Offers the "village of hope" as a framework where pastors and leaders offer the church as a place of support, guidance, and accountability for youth, parents, and other adults who are raising today's black youth.
The first edition of Working with Black Youth, edited by Charles R. Foster and Grant S. Shockley, was published in 1989. Since that time the challenges for black youth have only intensified and grown in complexity. A burning question of Black churches continues to be: How can we effectively ministry with our youth? Their world is fast-paced, media-centered, techno-savvy, hip-hop, violent, and plagued with HIV/AIDS. The Church wants to guide youth toward a Christian identity with values for wise decision-making. Youth want their questions heard. They want to see hope modeled. They need leadership opportunities.

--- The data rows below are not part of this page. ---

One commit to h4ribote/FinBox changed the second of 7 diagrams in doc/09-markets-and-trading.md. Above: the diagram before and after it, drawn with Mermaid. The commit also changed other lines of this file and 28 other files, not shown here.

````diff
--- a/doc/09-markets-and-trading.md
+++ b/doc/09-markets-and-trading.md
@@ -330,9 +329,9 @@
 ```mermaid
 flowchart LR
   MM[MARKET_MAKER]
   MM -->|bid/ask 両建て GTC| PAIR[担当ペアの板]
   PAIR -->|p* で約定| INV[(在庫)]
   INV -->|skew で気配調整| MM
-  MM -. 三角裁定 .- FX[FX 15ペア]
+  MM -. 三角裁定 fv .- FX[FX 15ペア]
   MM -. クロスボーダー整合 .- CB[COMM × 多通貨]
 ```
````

While there are no quick, easy, or singular approaches to working with black youth, there can be a framework to offer vital and relevant youth ministry. This book proposes a comprehensive framework that has evolved over ten years of annual youth and family convocations of the Interdenominational Theological Center as well as youth and family forums and activities related to the Youth Hope-Builders Academy of ITC. The framework builds on the image of the congregation as a "village of hope" where pastors and leaders get real to offer the church as a place of support, guidance, and accountability for youth, parents, and other adults who are raising today's black youth.

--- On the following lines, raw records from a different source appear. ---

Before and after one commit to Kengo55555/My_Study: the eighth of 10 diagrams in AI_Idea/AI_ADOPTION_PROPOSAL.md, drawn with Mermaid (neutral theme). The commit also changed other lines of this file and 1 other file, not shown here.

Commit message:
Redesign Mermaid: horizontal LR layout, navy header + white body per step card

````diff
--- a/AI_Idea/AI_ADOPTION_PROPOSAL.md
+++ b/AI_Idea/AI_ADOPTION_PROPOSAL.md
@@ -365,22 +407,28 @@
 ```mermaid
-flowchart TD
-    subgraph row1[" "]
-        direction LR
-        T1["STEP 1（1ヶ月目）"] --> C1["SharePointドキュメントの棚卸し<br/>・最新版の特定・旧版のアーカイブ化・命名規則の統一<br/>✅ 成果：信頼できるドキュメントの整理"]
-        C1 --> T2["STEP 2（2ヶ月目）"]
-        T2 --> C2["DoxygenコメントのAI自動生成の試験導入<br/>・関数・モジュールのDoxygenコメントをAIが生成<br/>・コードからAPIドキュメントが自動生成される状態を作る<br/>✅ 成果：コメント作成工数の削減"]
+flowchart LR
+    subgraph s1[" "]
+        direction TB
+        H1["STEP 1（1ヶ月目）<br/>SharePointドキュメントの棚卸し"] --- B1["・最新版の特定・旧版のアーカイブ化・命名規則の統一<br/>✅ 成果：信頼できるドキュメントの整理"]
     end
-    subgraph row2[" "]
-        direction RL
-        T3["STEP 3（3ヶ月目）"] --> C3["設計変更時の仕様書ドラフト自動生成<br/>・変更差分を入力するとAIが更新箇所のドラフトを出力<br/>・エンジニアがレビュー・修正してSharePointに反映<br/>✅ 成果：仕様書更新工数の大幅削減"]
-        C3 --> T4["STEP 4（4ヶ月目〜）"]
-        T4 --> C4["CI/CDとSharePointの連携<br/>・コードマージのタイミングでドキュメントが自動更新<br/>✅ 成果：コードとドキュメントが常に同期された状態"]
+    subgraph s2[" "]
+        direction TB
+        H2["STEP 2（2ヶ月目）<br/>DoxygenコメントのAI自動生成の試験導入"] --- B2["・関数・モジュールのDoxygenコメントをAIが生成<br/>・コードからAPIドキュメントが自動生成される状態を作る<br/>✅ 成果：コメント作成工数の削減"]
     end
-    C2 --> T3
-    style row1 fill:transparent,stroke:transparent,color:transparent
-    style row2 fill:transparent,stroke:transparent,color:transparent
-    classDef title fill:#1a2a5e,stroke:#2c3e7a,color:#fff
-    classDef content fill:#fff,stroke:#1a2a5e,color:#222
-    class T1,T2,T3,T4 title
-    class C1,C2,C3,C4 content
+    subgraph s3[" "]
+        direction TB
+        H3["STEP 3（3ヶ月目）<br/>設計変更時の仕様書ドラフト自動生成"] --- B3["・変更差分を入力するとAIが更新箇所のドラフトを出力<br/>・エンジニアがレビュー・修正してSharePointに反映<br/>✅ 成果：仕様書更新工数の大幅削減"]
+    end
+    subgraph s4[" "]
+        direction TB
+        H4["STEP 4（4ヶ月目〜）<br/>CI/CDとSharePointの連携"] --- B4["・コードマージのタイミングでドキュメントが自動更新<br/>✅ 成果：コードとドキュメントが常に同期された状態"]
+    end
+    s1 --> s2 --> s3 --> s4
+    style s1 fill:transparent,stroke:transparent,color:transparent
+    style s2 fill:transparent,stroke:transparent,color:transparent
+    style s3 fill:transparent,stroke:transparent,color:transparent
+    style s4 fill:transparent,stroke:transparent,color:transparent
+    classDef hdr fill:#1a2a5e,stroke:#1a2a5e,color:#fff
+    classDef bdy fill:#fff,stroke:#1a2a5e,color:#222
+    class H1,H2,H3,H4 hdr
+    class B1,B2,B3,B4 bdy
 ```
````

Contributors: Daniel O. Black, Philip Dunston, Maisha I. Handy, Michael T. McQueen, Tapiwa Mucherera, Elizabeth J. Walker, Herbert R. Marbury, Annette R. Marbury, and Anne E. Streaty Wimberly